I have been reading material on uniformly continuous functions. And going through the problems where we have to prove that a function is not uniformly continuous or otherwise.

A function defined on an interval I is said to be uniformly continuous on I if to each $$\epsilon$$ there exists a $$\delta$$ such that

$$|f(x_1)-f(x_2)| < \epsilon$$, for arbitrary points $$x_1, x_2$$ of I for which $$|x_1-x_2|<\delta$$.

Now I understand the above definition in mathematical terms and able to apply this definition to solve problems. But I don't understand why this definition was introduced, how does uniformly continuous functions look like ? If given a graph of a function, how can I tell if it is a uniformly continuous function ? When I imagine continuous functions, I have this picture in mind as to how they look like but for uniformly continuous functions, I can't think of any picture.

• Well, the wiki. page uniform continuity has the history and nice visualizes. I would look there.
– user853982
Commented Feb 14, 2021 at 11:28

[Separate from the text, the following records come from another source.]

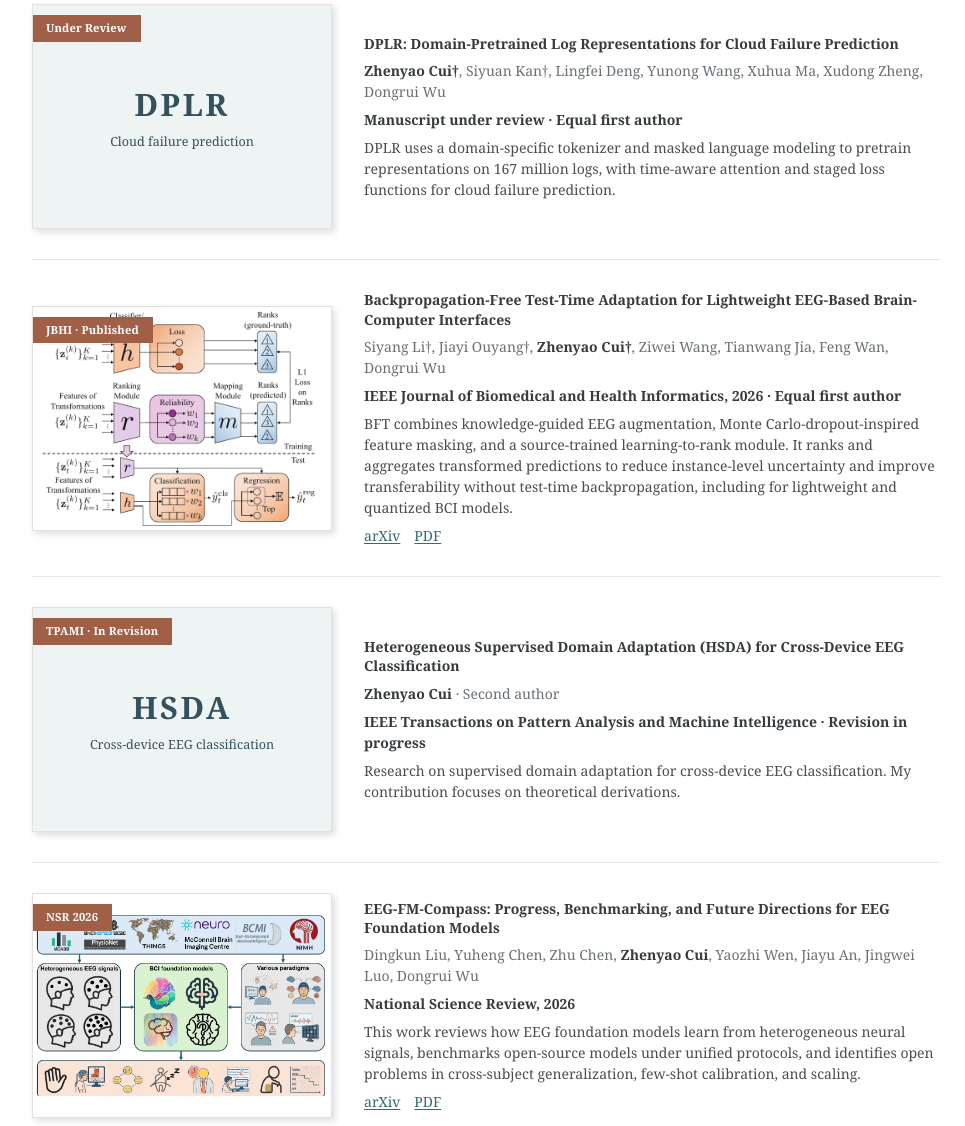
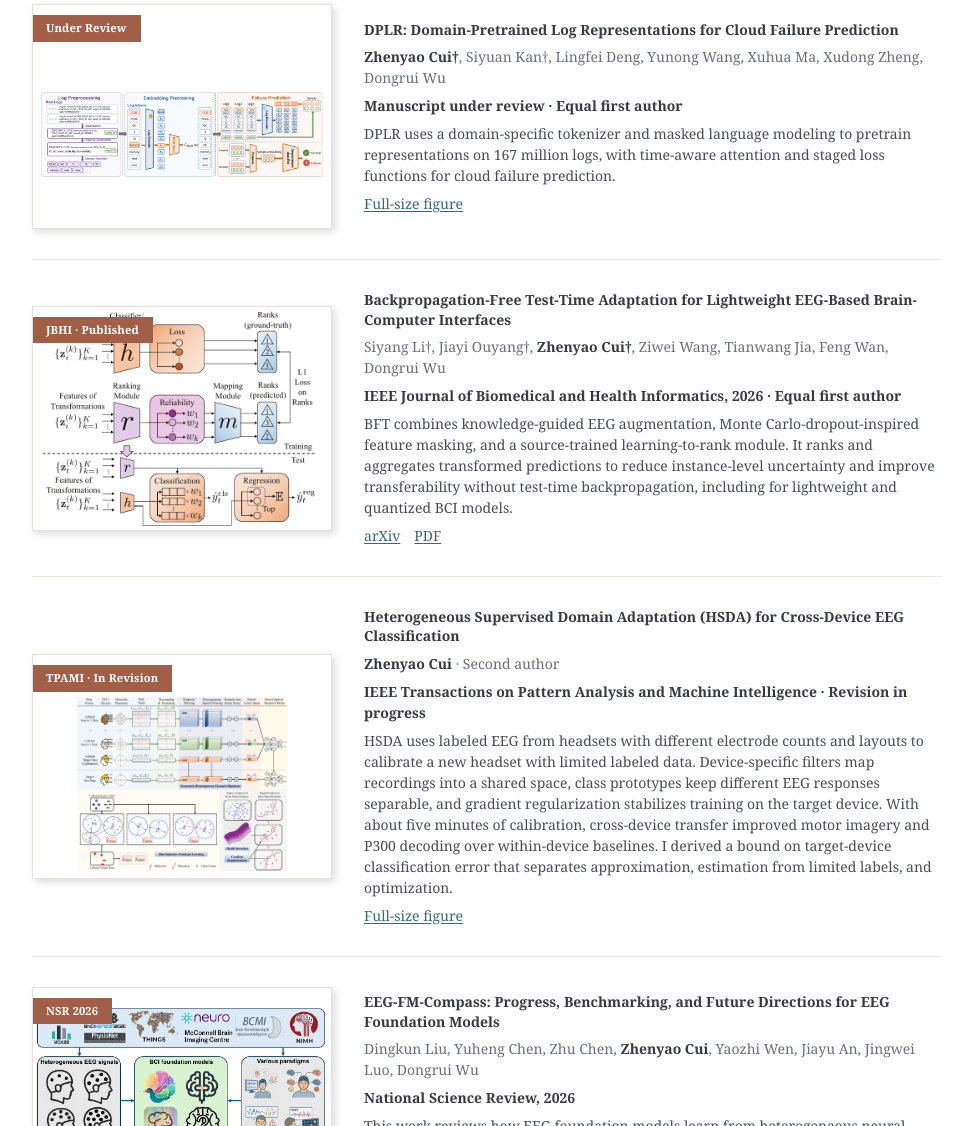
Before and after one commit to Czy-Trevor/Czy-Trevor.github.io, a plain HTML site: page index.html in a window 1280 px wide. Shown: the part 3530-4656 px from the top of the page, without its empty margins (279-1244 px from the left). Drawn offline with Linux system fonts and the light colour scheme.

Commit message:
Add DPLR and HSDA paper figures and expand HSDA summary

```diff
--- a/index.html
+++ b/index.html
@@ -143,11 +143,10 @@
       border: 1px solid #e4e0dc;
       box-shadow: 3px 3px 7px rgba(38, 45, 47, .16);
     }
-    .paper-text-tile { flex-direction: column; gap: 6px; color: #35515e; background: #eef3f3; }
-    .paper-text-tile strong { font-size: 2.2em; letter-spacing: .08em; }
-    .paper-text-tile > span:not(.paper-badge) { font-size: .9em; }
     .paper-media img { display: block; width: 100%; height: 225px; object-fit: contain; }
     .paper-media img.tall { height: 225px; }
+    .paper-media img.paper-diagram { padding: 43px 8px 8px; }
+    #paper-dplr, #paper-hsda { scroll-margin-top: 96px; }
     .paper-badge {
       position: absolute;
       z-index: 2;
@@ -406,12 +405,13 @@
         </article>
 
         <article class="paper" id="paper-dplr">
-          <div class="paper-media paper-text-tile"><span class="paper-badge">Under Review</span><strong>DPLR</strong><span>Cloud failure prediction</span></div>
+          <div class="paper-media"><span class="paper-badge">Under Review</span><img class="paper-diagram" src="images/papers/dplr-framework.png" alt="DPLR framework showing log preprocessing, embedding pretraining, and cloud failure prediction" loading="lazy"></div>
           <div class="paper-text">
             <h3 class="paper-title">DPLR: Domain-Pretrained Log Representations for Cloud Failure Prediction</h3>
             <p class="authors"><strong>Zhenyao Cui†</strong>, Siyuan Kan†, Lingfei Deng, Yunong Wang, Xuhua Ma, Xudong Zheng, Dongrui Wu</p>
             <p class="paper-outlet">Manuscript under review · Equal first author</p>
             <p class="paper-summary">DPLR uses a domain-specific tokenizer and masked language modeling to pretrain representations on 167 million logs, with time-aware attention and staged loss functions for cloud failure prediction.</p>
+            <p class="paper-links"><a href="images/papers/dplr-framework.png">Full-size figure</a></p>
           </div>
         </article>
 
@@ -427,12 +427,13 @@
         </article>
 
         <article class="paper" id="paper-hsda">
-          <div class="paper-media paper-text-tile"><span class="paper-badge">TPAMI · In Revision</span><strong>HSDA</strong><span>Cross-device EEG classification</span></div>
+          <div class="paper-media"><span class="paper-badge">TPAMI · In Revision</span><img class="paper-diagram" src="images/papers/hsda-framework.png" alt="HSDA framework showing cross-device channel alignment, discriminative prototype learning, and model inversion-based gradient regularization" loading="lazy"></div>
           <div class="paper-text">
             <h3 class="paper-title">Heterogeneous Supervised Domain Adaptation (HSDA) for Cross-Device EEG Classification</h3>
             <p class="authors"><strong>Zhenyao Cui</strong> · Second author</p>
             <p class="paper-outlet">IEEE Transactions on Pattern Analysis and Machine Intelligence · Revision in progress</p>
-            <p class="paper-summary">Research on supervised domain adaptation for cross-device EEG classification. My contribution focuses on theoretical derivations.</p>
+            <p class="paper-summary">HSDA uses labeled EEG from headsets with different electrode counts and layouts to calibrate a new headset with limited labeled data. Device-specific filters map recordings into a shared space, class prototypes keep different EEG responses separable, and gradient regularization stabilizes training on the target device. With about five minutes of calibration, cross-device transfer improved motor imagery and P300 decoding over within-device baselines. I derived a bound on target-device classification error that separates approximation, estimation from limited labels, and optimization.</p>
+            <p class="paper-links"><a href="images/papers/hsda-framework.png">Full-size figure</a></p>
           </div>
         </article>
 
```
Also changed, not shown: images/papers/dplr-framework.png (added), images/papers/hsda-framework.png (added).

For uniformly continuous functions, there is for each $$\varepsilon >0$$ a $$\delta >0$$ such that when we draw a rectangle around each point of the graph with width $$2\delta$$ and height $$2\varepsilon$$ , the graph lies completely inside the rectangle.
For functions that are not uniformly continuous, there is an $$\varepsilon >0$$ such that regardless of the $$\delta >0$$, when we draw a $${\displaystyle 2\varepsilon \times 2\delta }$$ rectangle around a point of the graph, there are points of the graph directly above or below the rectangle. There might be midpoints where the graph is completely inside the rectangle but this is not true for every midpoint.
My favorite example is $$f(x) = \frac{1}{1-x}$$ on the interval $$(0,1)$$. The nearer $$x$$ is to $$1$$ the steeper the graph, so the larger a $$\delta$$ you need for each given $$\epsilon$$.